The Planning and Zoning Commission agreed to recommend to the Zoning Board of Adjustments a special use permit for Brandy Estes for BackLash Salon. The ZBA is slated to consider granting the special use permit for microblading at tonight’s meeting (Tuesday, June 16, 2020), which begins at 5:30 p.m. at the Sulphur Springs Municipal Building, 201 North Davis St.
Cosmetic Tattoo, Accessory Dwelling Unit Ordinances
Niewiadomski also asked the Planning and Zoning Commission to consider a date for a public hearing next month regarding proposed ordinances regarding cosmetic tattooing/permanent make up and accessory dwelling units.
The ordinance for cosmetic tattooing would define the term and identify which zoning district to permit the service in. This was drafted after the city received multiple requests over the last 3 years from salons for special use permits to be able to provide cosmetic tattoos and permanent make-up. City staff proposes allowing use of these items in commercial zoning districts or in multi-family zoning if performed as an ancillary use within a beauty shop or salon, thereby eliminating the requirement for a special use permit for these services.
Niewiadomski said city staff’s recommendation is to define cosmetic tattoo/permanent makeup as:
“a cosmetic technique which employs tattoos (permanent pigment of the dermis) as a means of producing designs that resemble makeup, such as eyeliner and other permanent enhancing colors to the skin of the face, lips and eyelids. It is also used to produce artificial eyebrows and to disguise scars and blemishes to the skin to provide a more natural appearance.”
Niewiadomski also asked the P&Z Commission to consider a public hearing for recommendation of an ordinance to allow accessory dwelling units, provided they meet certain requirements.

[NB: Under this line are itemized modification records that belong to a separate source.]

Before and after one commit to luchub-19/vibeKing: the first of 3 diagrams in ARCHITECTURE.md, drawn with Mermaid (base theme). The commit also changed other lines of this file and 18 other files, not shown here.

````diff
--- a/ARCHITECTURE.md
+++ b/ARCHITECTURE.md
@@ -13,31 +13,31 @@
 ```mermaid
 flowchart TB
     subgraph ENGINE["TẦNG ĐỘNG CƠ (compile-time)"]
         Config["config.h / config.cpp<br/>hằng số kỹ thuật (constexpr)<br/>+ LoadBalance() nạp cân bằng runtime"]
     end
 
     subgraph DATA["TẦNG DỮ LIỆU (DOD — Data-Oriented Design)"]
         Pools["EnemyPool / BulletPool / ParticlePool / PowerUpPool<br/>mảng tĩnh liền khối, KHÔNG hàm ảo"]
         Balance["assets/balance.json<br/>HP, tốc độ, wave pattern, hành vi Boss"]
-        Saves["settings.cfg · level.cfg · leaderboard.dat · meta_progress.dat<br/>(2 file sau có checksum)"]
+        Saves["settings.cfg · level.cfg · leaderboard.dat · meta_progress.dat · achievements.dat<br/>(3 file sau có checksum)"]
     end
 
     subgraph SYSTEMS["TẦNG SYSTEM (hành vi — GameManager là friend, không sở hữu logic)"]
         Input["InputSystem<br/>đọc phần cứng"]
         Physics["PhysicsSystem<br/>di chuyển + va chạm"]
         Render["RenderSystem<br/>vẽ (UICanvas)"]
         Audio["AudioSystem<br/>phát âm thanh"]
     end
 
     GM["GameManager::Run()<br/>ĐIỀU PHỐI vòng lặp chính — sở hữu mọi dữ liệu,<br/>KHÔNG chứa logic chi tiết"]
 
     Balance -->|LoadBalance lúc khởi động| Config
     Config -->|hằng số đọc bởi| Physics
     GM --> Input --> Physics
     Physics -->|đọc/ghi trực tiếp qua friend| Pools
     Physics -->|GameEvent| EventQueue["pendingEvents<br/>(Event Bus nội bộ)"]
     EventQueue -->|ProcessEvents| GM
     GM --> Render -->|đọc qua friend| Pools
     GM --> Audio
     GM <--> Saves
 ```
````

An ADU as proposed is defined as:
“a smaller, secondary home on the same lot as a primary dwelling. ADUs are independently habitable and provide the basic requirements of shelter, heat, cooking and sanitation. They can be attached to the primary structure or detached units.“
Under this proposed ordinance, existing ADUs would be grandfathered in, allowing property owners to continue as a legal non-conforming use if they are unable to meet the new ordinance standards.

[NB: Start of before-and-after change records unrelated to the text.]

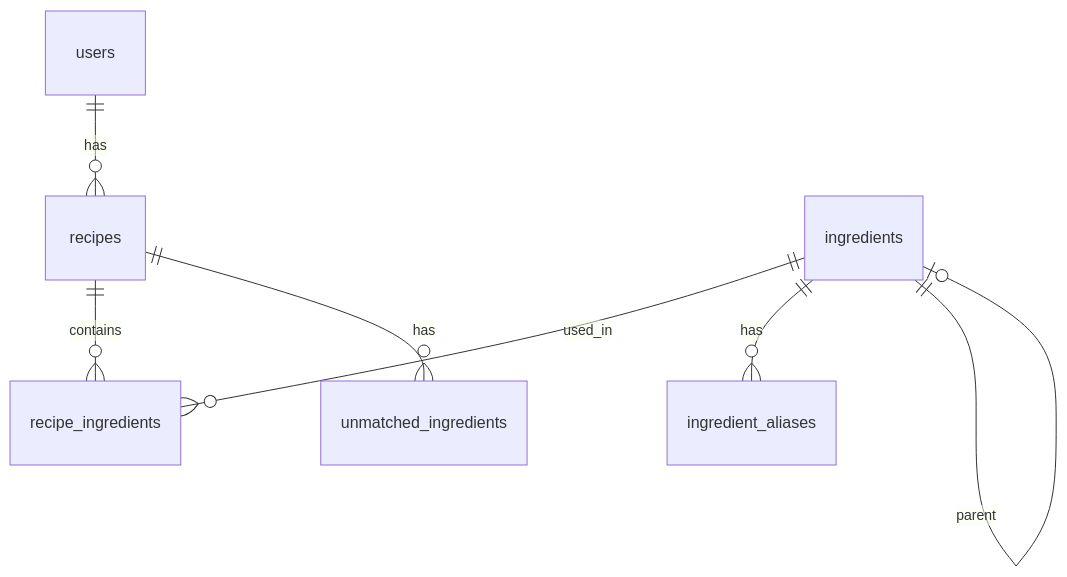
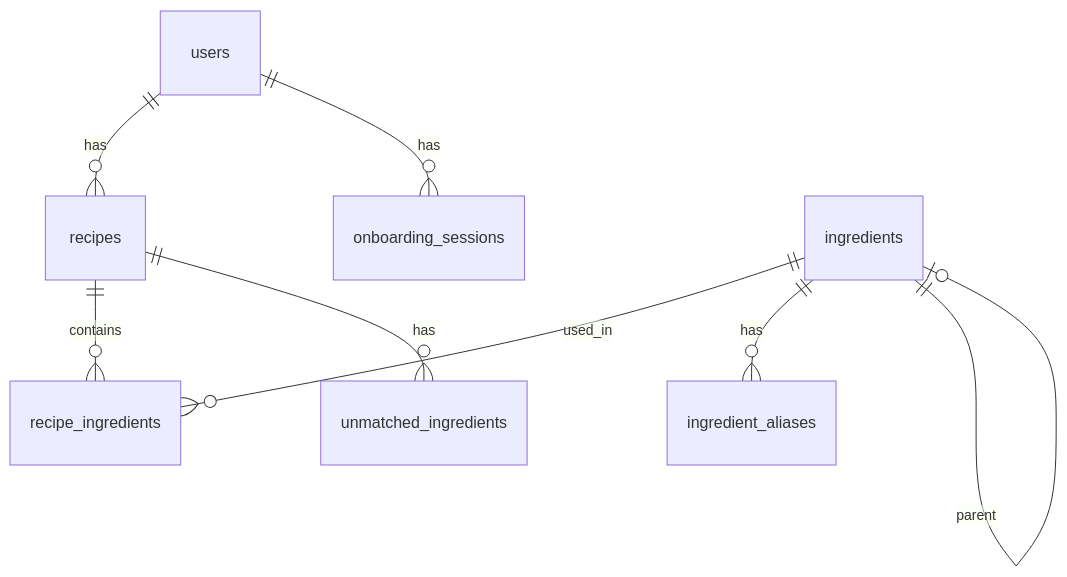
One commit to mktu/recipe-app changed the fourth of 11 diagrams in docs/ARCHITECTURE.md. Above: the diagram before and after it, drawn with Mermaid. The commit also changed 1 other file, not shown here.

Commit message:
docs: ARCHITECTURE.md と DATABASE_DESIGN.md の実装との乖離を修正
- ER図に onboarding_sessions テーブルを追加
- recipes.ingredients_raw の型を JSON → JSONB に修正
- RPC関数一覧に get_popular_ingredients_for_onboarding を追加

````diff
--- a/docs/ARCHITECTURE.md
+++ b/docs/ARCHITECTURE.md
@@ -334,16 +334,18 @@
 ```mermaid
 erDiagram
     users ||--o{ recipes : "has"
+    users ||--o{ onboarding_sessions : "has"
     recipes ||--o{ recipe_ingredients : "contains"
     ingredients ||--o{ recipe_ingredients : "used_in"
     ingredients ||--o{ ingredient_aliases : "has"
     ingredients ||--o| ingredients : "parent"
     recipes ||--o{ unmatched_ingredients : "has"
 
     users
     recipes
     ingredients
     ingredient_aliases
     recipe_ingredients
     unmatched_ingredients
+    onboarding_sessions
 ```
````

Any ADU that did match the ordinance requirements would have to go before the ZBA to request a variance.
The ordinance would include a provision prohibiting parking on grassy area, but instead to be parked on an improved or paved surface.
The owner of a property with a new ADU would be required to live in one of the structures, preventing the entire property from becoming a full rental property.

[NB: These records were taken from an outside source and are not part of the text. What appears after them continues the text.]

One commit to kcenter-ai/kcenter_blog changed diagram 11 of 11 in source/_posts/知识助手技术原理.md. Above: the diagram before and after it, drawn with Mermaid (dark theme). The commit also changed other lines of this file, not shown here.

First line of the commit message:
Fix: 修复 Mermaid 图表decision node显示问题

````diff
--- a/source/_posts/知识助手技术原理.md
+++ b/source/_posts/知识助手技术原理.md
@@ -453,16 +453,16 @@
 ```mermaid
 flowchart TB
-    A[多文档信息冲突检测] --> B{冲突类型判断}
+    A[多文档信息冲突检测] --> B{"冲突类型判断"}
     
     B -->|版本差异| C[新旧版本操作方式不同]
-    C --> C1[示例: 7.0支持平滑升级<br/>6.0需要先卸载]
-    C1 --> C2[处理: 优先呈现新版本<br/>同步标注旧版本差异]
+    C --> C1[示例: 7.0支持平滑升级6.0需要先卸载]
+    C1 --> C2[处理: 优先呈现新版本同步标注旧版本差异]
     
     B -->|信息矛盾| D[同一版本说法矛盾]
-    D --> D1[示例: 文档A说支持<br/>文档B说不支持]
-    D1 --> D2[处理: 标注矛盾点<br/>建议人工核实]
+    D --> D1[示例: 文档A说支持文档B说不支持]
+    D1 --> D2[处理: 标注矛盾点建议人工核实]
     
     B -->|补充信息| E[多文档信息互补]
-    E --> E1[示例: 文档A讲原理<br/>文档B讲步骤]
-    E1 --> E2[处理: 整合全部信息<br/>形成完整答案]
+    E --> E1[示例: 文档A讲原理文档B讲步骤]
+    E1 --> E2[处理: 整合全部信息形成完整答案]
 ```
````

In most instances, existing portable buildings would not met appearance standards and design criteria stipulated in the ordinance and could not be converted to an ADU under the proposed ordinance Niewiadomski noted.
The P&Z Commission agreed to a public hearing next month to hear comments regarding ADUs as well.